▸ **What you need to do**: Among the records that follow, count the lines with the string "section"; report only that count.
:::::
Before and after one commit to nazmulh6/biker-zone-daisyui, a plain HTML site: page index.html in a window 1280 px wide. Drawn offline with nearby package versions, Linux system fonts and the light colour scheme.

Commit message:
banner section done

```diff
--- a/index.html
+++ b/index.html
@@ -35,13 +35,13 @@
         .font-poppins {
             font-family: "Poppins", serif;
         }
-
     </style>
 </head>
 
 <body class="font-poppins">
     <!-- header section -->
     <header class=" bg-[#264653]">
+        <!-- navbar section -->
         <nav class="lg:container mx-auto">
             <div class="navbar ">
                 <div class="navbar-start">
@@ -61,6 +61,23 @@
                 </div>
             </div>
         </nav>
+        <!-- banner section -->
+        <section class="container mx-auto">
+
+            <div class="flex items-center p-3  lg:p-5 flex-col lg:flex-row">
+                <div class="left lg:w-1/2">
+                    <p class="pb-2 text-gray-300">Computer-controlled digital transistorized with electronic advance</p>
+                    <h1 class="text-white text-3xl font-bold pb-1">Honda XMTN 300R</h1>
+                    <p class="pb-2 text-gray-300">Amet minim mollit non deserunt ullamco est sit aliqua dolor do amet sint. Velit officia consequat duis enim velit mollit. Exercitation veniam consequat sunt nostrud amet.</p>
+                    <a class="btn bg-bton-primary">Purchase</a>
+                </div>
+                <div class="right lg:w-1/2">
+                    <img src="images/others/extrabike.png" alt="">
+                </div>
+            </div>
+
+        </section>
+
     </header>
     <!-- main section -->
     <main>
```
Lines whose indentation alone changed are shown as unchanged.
:::::
▸ **Exercise answer**: 7